But what about the costs of keeping a senior dog? This depends on the care the pet received in the past along with his health. To keep your costs down, remember that you can purchase pet health insurance for older dogs. The policy may exclude certain pre-existing conditions, but it can still be well worth it.
Learn more by checking out the blog post that accompanies this episode of Raising Your Paws podcast, How to Decide to Get Pet Health Insurance or Not.
More than likely, your new pet will need more medical care than a younger pet for a few key reasons:
Dental issues are common in adult dogs older than age three. So if you bring an elder dog into your home, it’s possible he’ll have some needed dental work on the horizon. It will entirely depend on the care he received in the past.
Twice-yearly vet visits
Many veterinarians recommend that dogs older than seven get seen for twice-annual visits. One visit may be dedicated to blood work and a complete checkup, just to get a baseline on your pet’s health. The second visit is a quick check-in to make sure no big changes have shown up in the dog.
Breed-specific health issues
To prepare yourself, do a little homework on the breed-specific problems and ailments of your pooch. Some breeds get frequent ear infections, while others are prone to arthritis in the hips and knees. Make a list of questions so you can talk them through with your vet.
What to know before adopting a senior dog
The key thing before you adopt is to get as much information as possible about your new pet.
As with any dog, learn everything you can about your chosen pooch, so you can understand their needs and personalities.
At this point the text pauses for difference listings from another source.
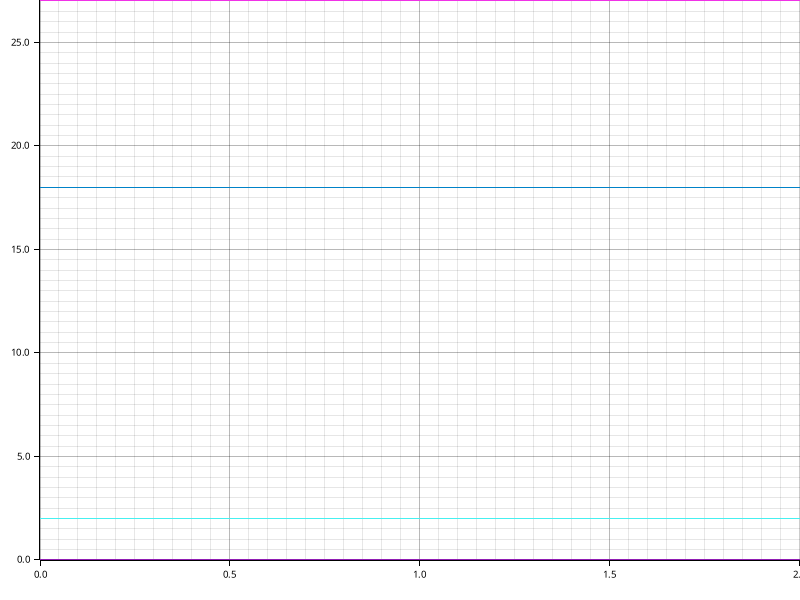
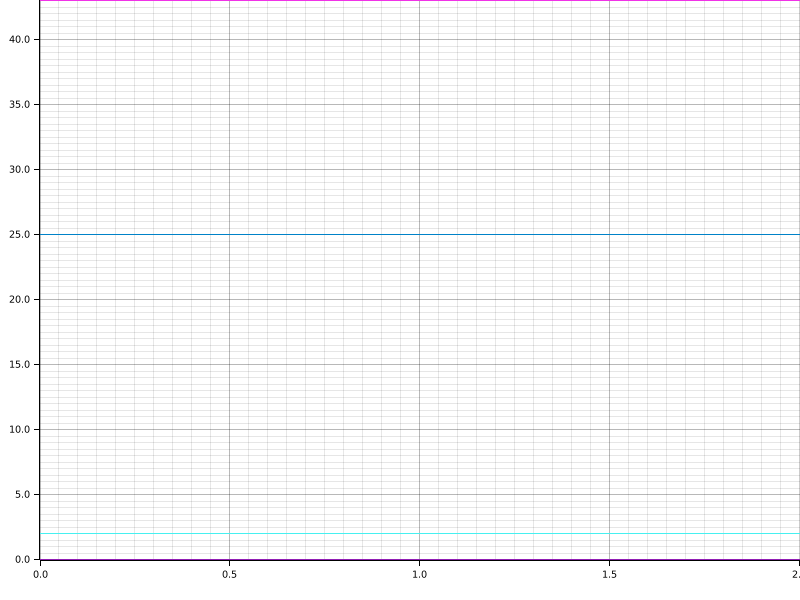
Reran core-structures codegen

Changed region(s): [[0.0, 0.0, 1.0, 0.96]]

diff --git a/web/core-structures/core-structures-builder/time_requirements_report.md b/web/core-structures/core-structures-builder/time_requirements_report.md
@@ -1,30 +1,30 @@
 # Time Report for Building Core Structures
 
 The total time spent on all tasks was a minute.
-The slowest task was `Code generation` which took 27 seconds (56.25% of all time).
+The slowest task was `Code generation` which took 43 seconds (59.72% of all time).
 
 | name                            | time       | percentage | comment    |
 |---------------------------------|------------|------------|------------|
 | Checking Migrations Directory   | now        | 0.00%      | Unchanged. |
 | Creating Font Awesome Icons CSV | now        | 0.00%      | Unchanged. |
 | Creating Taxonomical Ranks CSV  | now        | 0.00%      | Unchanged. |
-| Building Schema from CSVs       | 18 seconds | 37.50%     | Unchanged. |
+| Building Schema from CSVs       | 25 seconds | 34.72%     | Unchanged. |
 | Executing Migrations            | now        | 0.00%      | Unchanged. |
 | Executing Meta-SQL              | now        | 0.00%      | Unchanged. |
-| Checking Constraints            | now        | 4.17%      | Unchanged. |
-| Code generation                 | 27 seconds | 56.25%     | Unchanged. |
+| Checking Constraints            | now        | 2.78%      | Unchanged. |
+| Code generation                 | 43 seconds | 59.72%     | Unchanged. |
 
 ## Time Report for Code generation
 
-The total time spent on all tasks was 27 seconds.
-The slowest task was `Generate Web Common Traits` which took 12 seconds (44.44% of all time).
+The total time spent on all tasks was 43 seconds.
+The slowest task was `Generate Structs` which took 20 seconds (46.51% of all time).
 
 | name                       | time       | percentage | comment    |
 |----------------------------|------------|------------|------------|
 | Retrieving tables          | now        | 0.00%      | Unchanged. |
-| Generating Diesel code     | now        | 7.41%      | Unchanged. |
-| Generate Structs           | 12 seconds | 44.44%     | Unchanged. |
-| Generate Web Common Traits | 12 seconds | 44.44%     | Unchanged. |
+| Generating Diesel code     | now        | 6.98%      | Unchanged. |
+| Generate Structs           | 20 seconds | 46.51%     | Unchanged. |
+| Generate Web Common Traits | 19 seconds | 44.19%     | Unchanged. |
 
 ### Time Report for Generating Diesel code
 
@@ -39,35 +39,35 @@ The slowest task was `Generating allow tables to appear in same query schema` wh
 
 ### Time Report for Generate Structs
 
-The total time spent on all tasks was 12 seconds.
-The slowest task was `Generate Table Structs` which took 12 seconds (100.00% of all time).
+The total time spent on all tasks was 20 seconds.
+The slowest task was `Generate Table Structs` which took 20 seconds (100.00% of all time).
 
 | name                   | time       | percentage | comment    |
 |------------------------|------------|------------|------------|
 | Generate Types Structs | now        | 0.00%      | Unchanged. |
-| Generate Table Structs | 12 seconds | 100.00%    | Unchanged. |
+| Generate Table Structs | 20 seconds | 100.00%    | Unchanged. |
 
 ### Time Report for Generate Web Common Traits
 
-The total time spent on all tasks was 12 seconds.
-The slowest task was `Generate Table Traits` which took 12 seconds (100.00% of all time).
+The total time spent on all tasks was 19 seconds.
+The slowest task was `Generate Table Traits` which took 19 seconds (100.00% of all time).
 
 | name                  | time       | percentage | comment    |
 |-----------------------|------------|------------|------------|
 | Generate Types Traits | now        | 0.00%      | Unchanged. |
-| Generate Table Traits | 12 seconds | 100.00%    | Unchanged. |
+| Generate Table Traits | 19 seconds | 100.00%    | Unchanged. |
 
 #### Time Report for Generate Table Traits
 
-The total time spent on all tasks was 12 seconds.
-The slowest task was `Generate Insertable Traits` which took now (41.67% of all time).
+The total time spent on all tasks was 19 seconds.
+The slowest task was `Generate Insertable Traits` which took now (47.37% of all time).
 
 | name                       | time | percentage | comment    |
 |----------------------------|------|------------|------------|
-| Generate Deletable Traits  | now  | 8.33%      | Unchanged. |
+| Generate Deletable Traits  | now  | 5.26%      | Unchanged. |
 | Generate Loadable Traits   | now  | 0.00%      | Unchanged. |
-| Generate Foreign Traits    | now  | 25.00%     | Unchanged. |
-| Generate Insertable Traits | now  | 41.67%     | Unchanged. |
-| Generate Updatable Traits  | now  | 16.67%     | Unchanged. |
+| Generate Foreign Traits    | now  | 21.05%     | Unchanged. |
+| Generate Insertable Traits | now  | 47.37%     | Unchanged. |
+| Generate Updatable Traits  | now  | 10.53%     | Unchanged. |
 
 ![Plot](time_requirements_report.png)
What was their home life like? How do they behave with volunteers and fosters? Have they ever growled or become reactive, or do they seem calm and easygoing? For example, if this otherwise easygoing dog shows food guarding tendencies, then you’ll know to take precautions so no one gets hurt.
If you’re looking to adopt a senior dog, it’s especially important to get the background on their medical history, especially when a fair number of older dogs get surrendered because of their health issues. Ideally, your chosen pooch received exceptional veterinary care at the shelter or rescue, so you’ll know what to expect and make a plan to meet their unique needs.
For a deep dive, learn Common health issues in senior dogs that pet parents need to know.
Here’s to new beginnings and a long life!
Giving a senior dog a second chance can be the start of a beautiful friendship. Make the most of it by feeding your best friend a high-quality diet.
You can support your dog’s immunity and boost his natural defenses against aging and disease. Family-owned NutriSource Senior diet contains Good 4 Life with organic selenium yeast that fights oxidative stress and inflammation. It also helps the body fight harmful infection to support a long and healthy life.
Shop local and find NutriSource at your local, independent pet retailer.